Allowing representatives of Myanmar’s violent junta to attend an important Asia leaders’ meeting in New Zealand this month could signal the government is willing to back down on values like human rights, Prof Robert Patman warns.

Senior officials from Association of South East Asian Nations (Asean), including Myanmar, will meet with Kiwi counterparts in Wellington on April 18-19. 

Prof Patman says critics inside and outside New Zealand will see it as point-scoring at the expense of the nation’s core values.

‘‘We have to work out, very carefully, whether currying favour with Asean, but at the same time retreating on our commitment to human rights, is worth it,’’ the University of Otago international relations specialist told Global Insight

Community organisations, including people from Myanmar living in New Zealand, have expressed shock and anger at the coalition government’s decision to issue entry visas to representatives of the military junta that, three years ago, overthrew the democratically elected government of Myanmar and has tried to violently suppress domestic opposition.

The New Zealand Government argues its hands are tied because Myanmar is a member of Asean.

At the same time, New Zealand is a sovereign country and can decide who is allowed to attend and who is not, Prof Patman said.

‘‘I think it's quite clear that if the government thought they could ride this out, without being noticed, domestically and internationally - and therefore, remain on very good terms with Asean - I don't think that option is going to be available.

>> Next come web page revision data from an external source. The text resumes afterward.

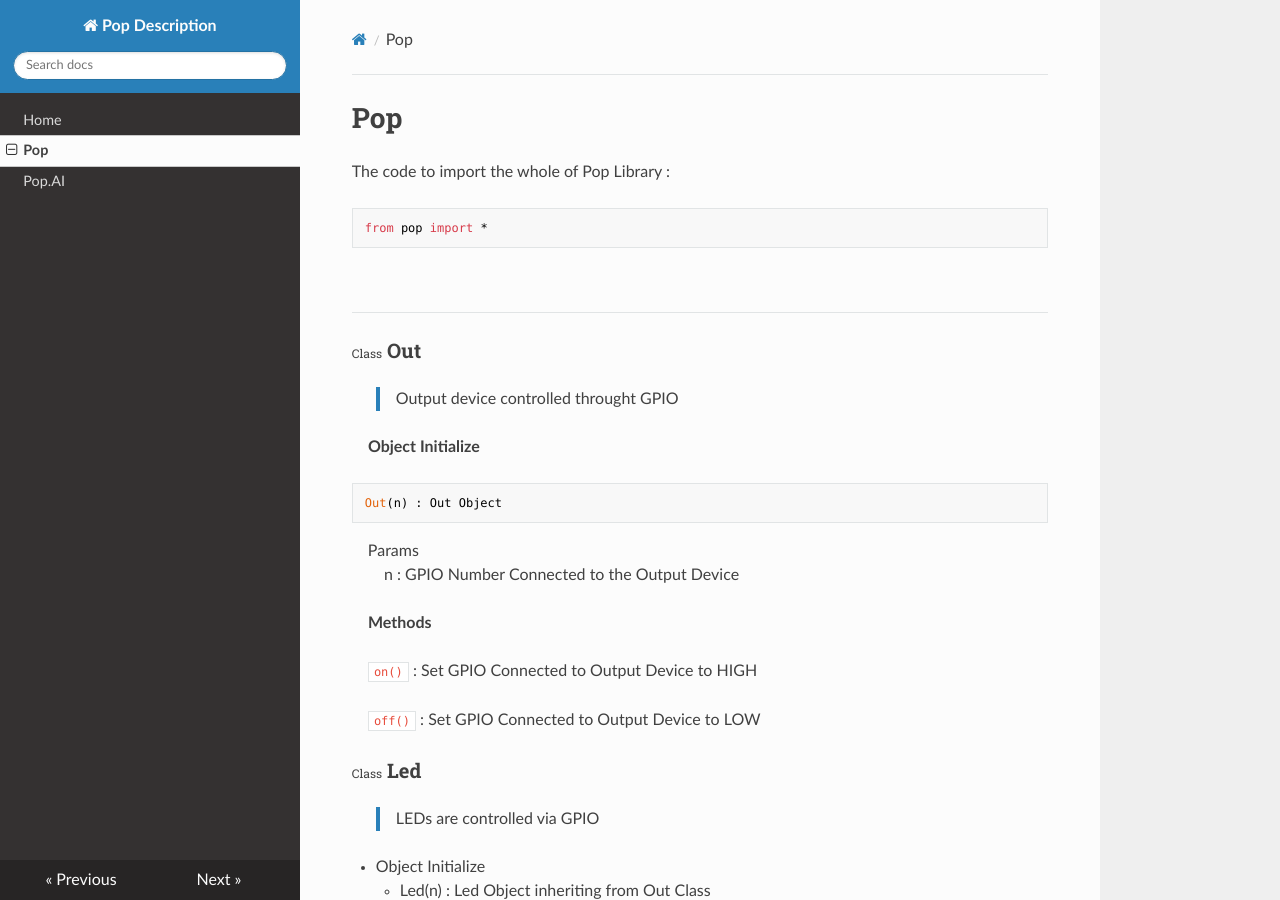
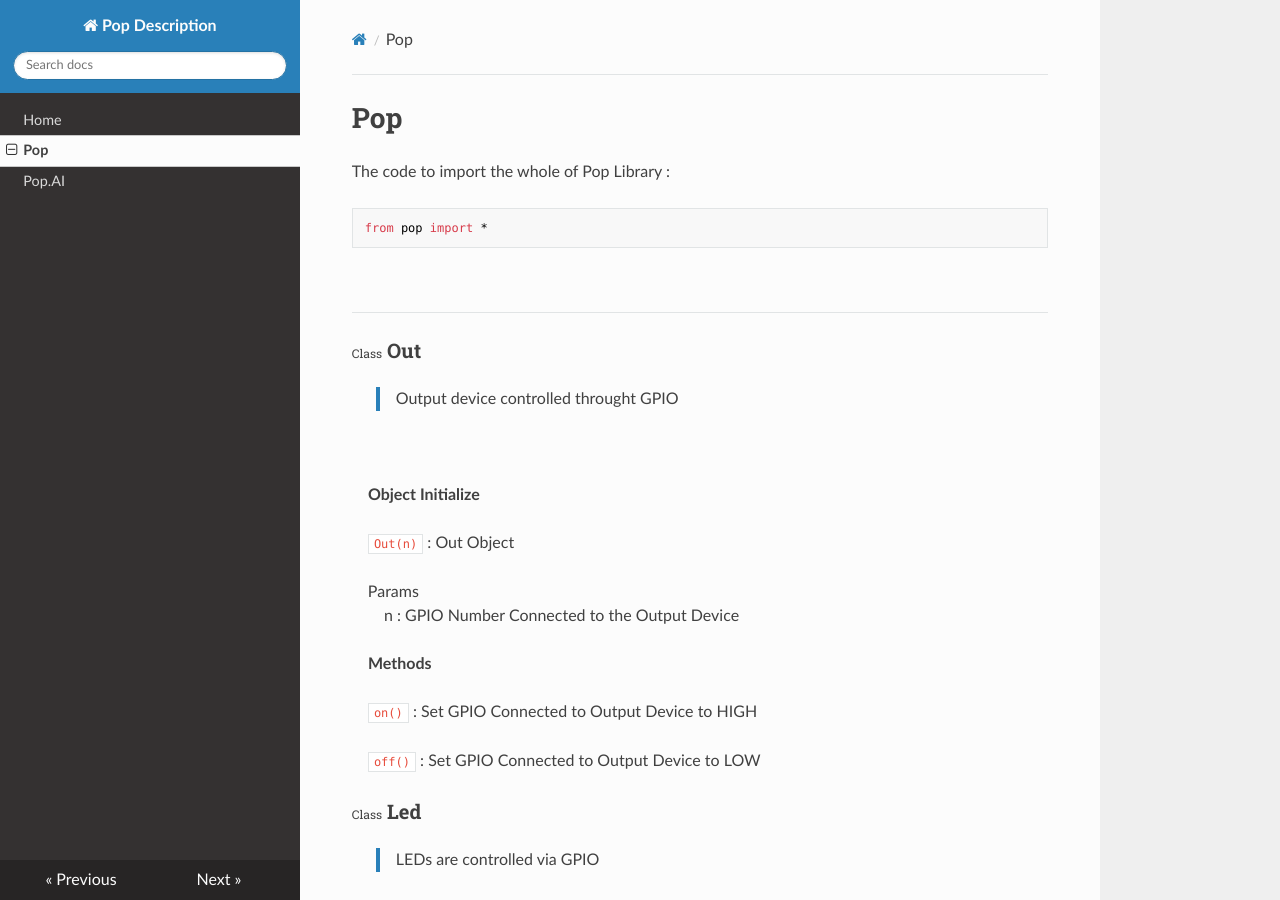
Before and after one commit to hbe-dev/pop_docs, an MkDocs documentation site: the page built from docs/pop.md, in a window 1280 px wide and 900 px high. Built offline with MkDocs 1.6.1, drawn with Linux system fonts in a browser that asks for light colours; nearby versions of some CDN libraries; some of the changed lines change nothing that is shown.

Commit message:
Update pop.md

````diff
--- a/docs/pop.md
+++ b/docs/pop.md
@@ -13,21 +13,21 @@ from pop import *
 
 > Output device controlled throught GPIO
 
+<br>
+
 &emsp; **Object Initialize**
 
-```
-Out(n) : Out Object
-```
+&emsp; `Out(n)` : Out Object
 
- &emsp; Params
- &emsp;  &emsp;  n : GPIO Number Connected to the Output Device
+&emsp; Params
+&emsp; &emsp;  n : GPIO Number Connected to the Output Device
 
- &emsp; **Methods**
+&emsp; **Methods**
 
-  &emsp; `on()`
+&emsp; `on()`
 		: Set GPIO Connected to Output Device to HIGH
 
- &emsp;  `off()`
+&emsp; `off()`
 		: Set GPIO Connected to Output Device to LOW
 
 ## <span style="font-size:0.6em; font-weight:normal;">Class</span> **Led**
````
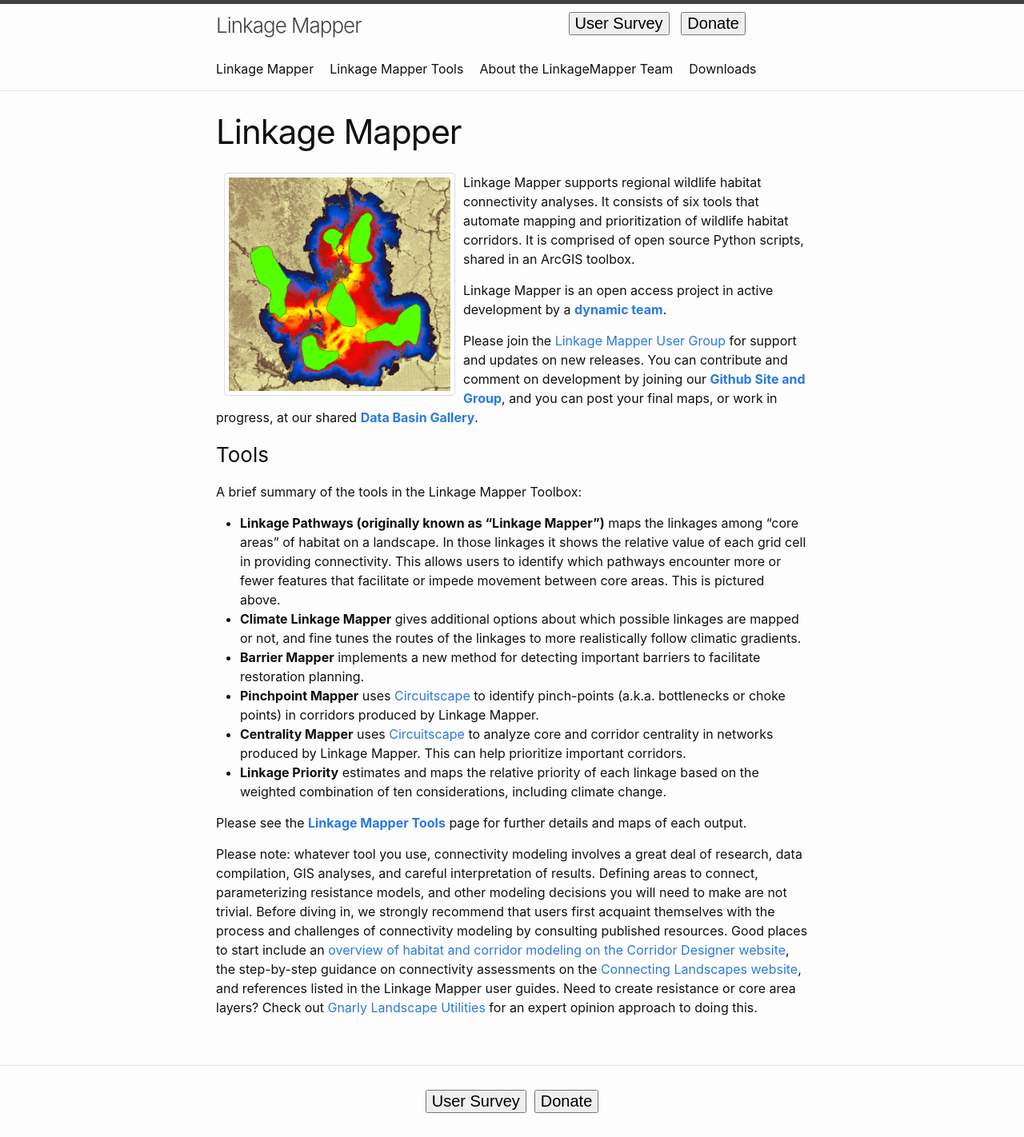
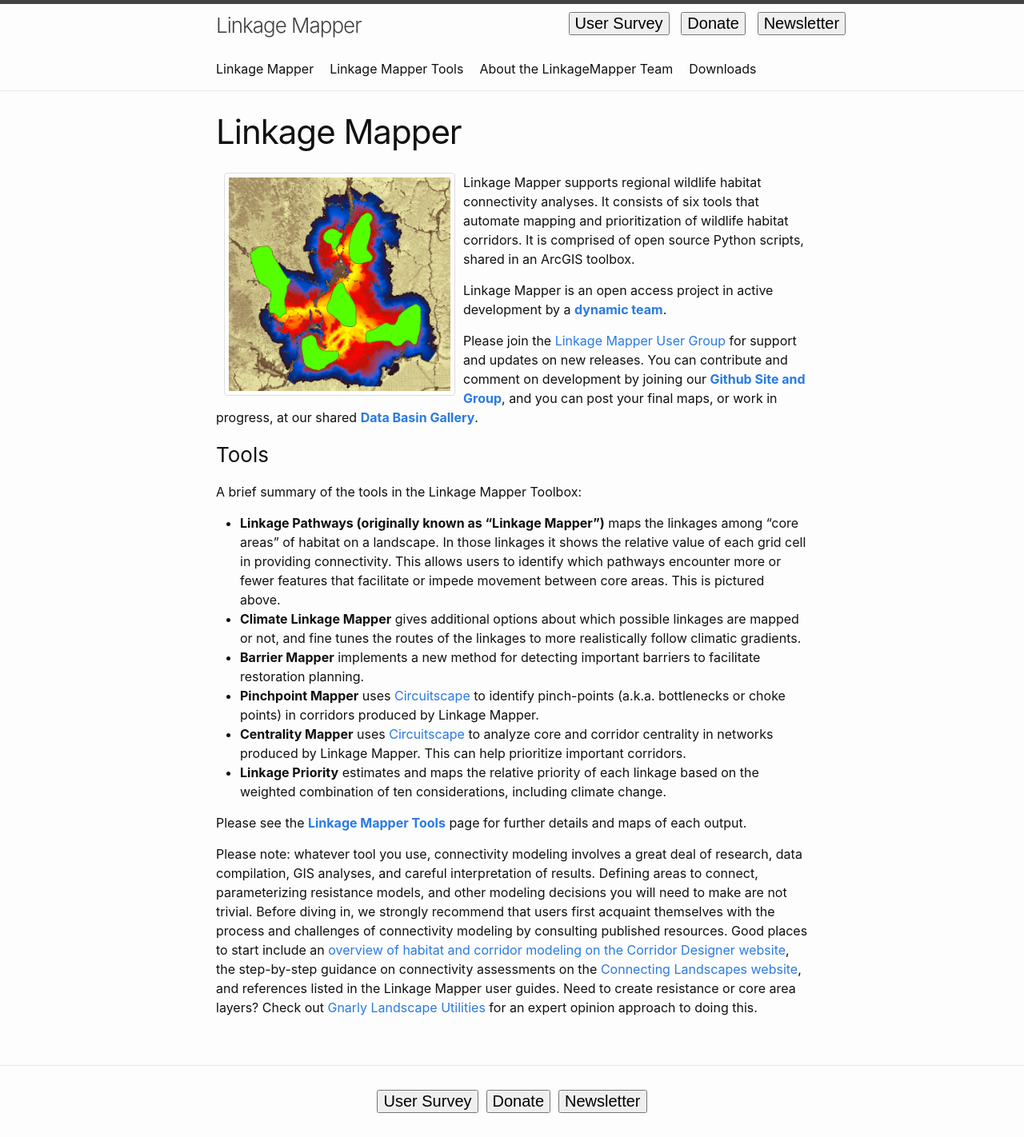
Before and after one commit to linkagescape/linkagemapper.org, a Jekyll site: the page built from linkage-mapper.md, in a window 1280 px wide. Shown: the whole page at 80% size. Built offline with Jekyll 4.4.1, drawn with Linux system fonts in a browser that asks for light colours; comment, search, counter and statistics services are not loaded.

Commit message:
adding newsletter

```diff
--- a/_includes/footer.html
+++ b/_includes/footer.html
@@ -35,8 +35,10 @@
   -->
 
   <div style="display: flex;justify-content: center;">
-    <button > <a style="font-size: 20px;text-decoration: none;color:black"   href=" https://www.surveymonkey.com/r/LinkageMapper2021">User Survey</a></button>
-    <button style="margin-left:10px"> <a style="font-size: 20px;text-decoration: none;color:black"  href=" https://donorbox.org/linkage-mapper">Donate</a></button>
+    <button > <a style="font-size: 20px;text-decoration: none;color:black"  target="_blank"  href=" https://www.surveymonkey.com/r/LinkageMapper2021">User Survey</a></button>
+    <button style="margin-left:10px"> <a style="font-size: 20px;text-decoration: none;color:black" target="_blank"  href=" https://donorbox.org/linkage-mapper">Donate</a></button>
+    <button style="margin-left:10px"> <a style="font-size: 20px;text-decoration: none;color:black" target="_blank"  href="https://mailchi.mp/dec0c5cf084d/linkagemapper1?e=67ba4eafbf">Newsletter</a></button>
+
   </div>
 
 </footer>
--- a/_includes/head.html
+++ b/_includes/head.html
@@ -28,6 +28,13 @@
       left: 37%;
     }
 
+    #newsletter {
+      float: left;
+      position: relative;
+      top: 10px;
+      left: 39%;
+    }
+
     @media only screen and (max-width: 600px) {
       #survey {
         position: revert;
@@ -49,6 +56,15 @@
 
         /* float: left; */
       }
+
+      #newsletter {
+        position: revert;
+        position: relative;
+        top: 10px;
+        left: revert;
+        left: 5px;
+        width: fit-content;
+      }
     }
     /* Add your own Mailchimp form style overrides in your site stylesheet or in this style block.
     We recommend moving this block and the preceding CSS link to the HEAD of your HTML file. */
--- a/_includes/header.html
+++ b/_includes/header.html
@@ -5,8 +5,9 @@
     {%- assign page_paths = site.header_pages | default: default_paths -%}
     <a class="site-title" rel="author" href="{{ "/" | relative_url }}">{{ site.title | escape }}</a>
 
-    <button id="survey"> <a style="font-size: 20px;text-decoration: none;color:black"   href=" https://www.surveymonkey.com/r/LinkageMapper2021">User Survey</a></button>
-    <button id="donate"> <a style="font-size: 20px;text-decoration: none;color:black"  href=" https://donorbox.org/linkage-mapper">Donate</a></button>
+    <button id="survey"> <a style="font-size: 20px;text-decoration: none;color:black" target="_blank"  href=" https://www.surveymonkey.com/r/LinkageMapper2021">User Survey</a></button>
+    <button id="donate"> <a style="font-size: 20px;text-decoration: none;color:black" target="_blank"  href=" https://donorbox.org/linkage-mapper">Donate</a></button>
+    <button id="newsletter"> <a style="font-size: 20px;text-decoration: none;color:black" target="_blank"  href=" https://mailchi.mp/dec0c5cf084d/linkagemapper1?e=67ba4eafbf">Newsletter</a></button>
 
 
     {%- if page_paths -%}
```
Also changed, not shown: 7 other files.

‘‘Wouldn’t it be better to send Myanmar and Asean a very clear message that New Zealand will not back down on core respect for human rights?’’